One of the joys of our art is that there are many ways to present a class.
Personally, I wouldn't dream of rocking up to a class just to do whatever I fancied. I know lots that do and some make a good go of it.
My view is that longer term it falls down a little. Lessons can be unstructured, aimless, favorite aspects get repeated, less favoured aspects can be ignored. Some teachers focus on what they want to do...not what the students need to progress.
Aikido makes you free - so its down to choice of course, for instructor and for students, but I always have a plan, a structure, in mind, if not written out. For most of my junior students this will be part of a larger longer term plan...Scheme of works if you like, which contains goals and targets beyond 'practice'.
Usually circumstances dictate some variance, part of the ability of a good instructor is the ability to adapt a lesson to meet the requirements of the students drawing upon their experience and knowledge to do so.
For me Prior Planning Prevents Poor Performance. Far from ruining the moment it ensures that the lesson includes 'many moments' shared with all.
I guess it depends on what sort of dojo you are, and where you aspire to be, what the aim of the class is.....ultimately what sort of person the teacher is too.

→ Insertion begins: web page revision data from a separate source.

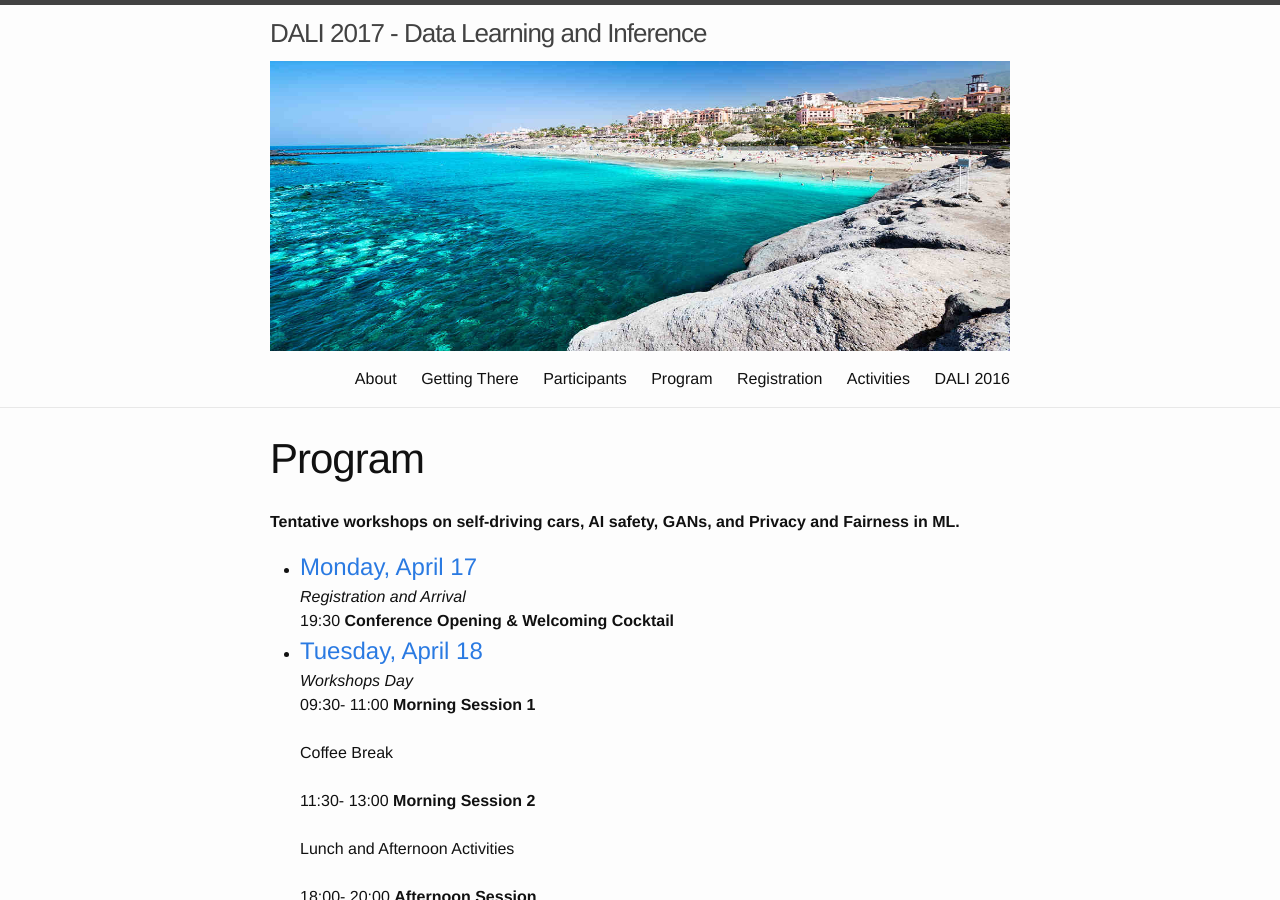
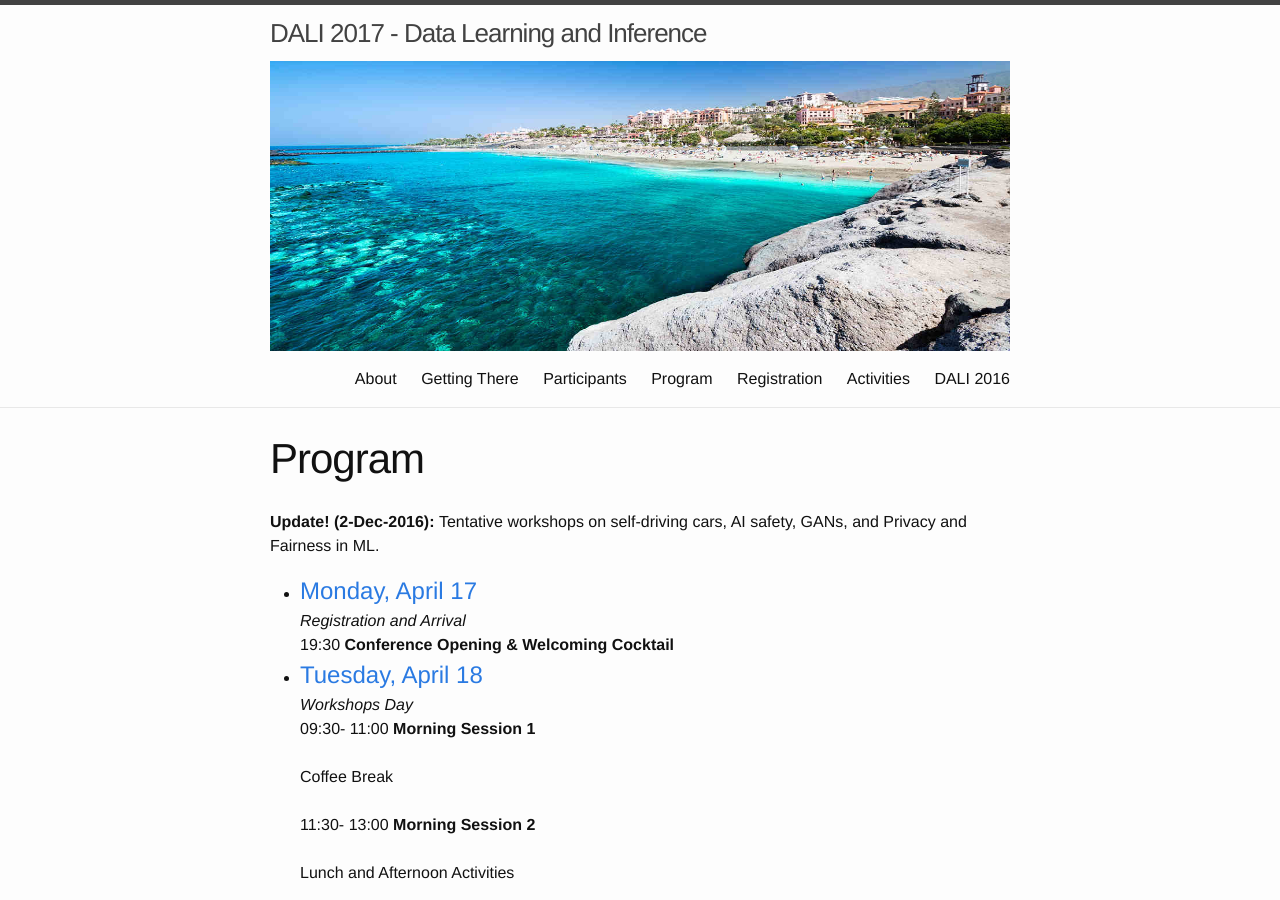
Before and after one commit to dalimeeting/dalimeeting.github.io, a Jekyll site: the page built from program.html, in a window 1280 px wide and 900 px high. Built offline with Jekyll 4.4.1, drawn with Linux system fonts in a browser that asks for light colours.

Commit message:
Update program.html

```diff
--- a/_layouts/program.html
+++ b/_layouts/program.html
@@ -3,7 +3,7 @@ layout: page
 title: Program
 ---
 
-<p> <b> Tentative workshops on self-driving cars, AI safety, GANs, and Privacy and Fairness in ML. </b> </p>
+<p> <b> Update! (2-Dec-2016): </b>Tentative workshops on self-driving cars, AI safety, GANs, and Privacy and Fairness in ML.  </p>
 
 <article>
 
```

My favoured learning style is via interrelated structures...others learn differently so may favour a different delivery method.
Isn't diversity a beautiful thing?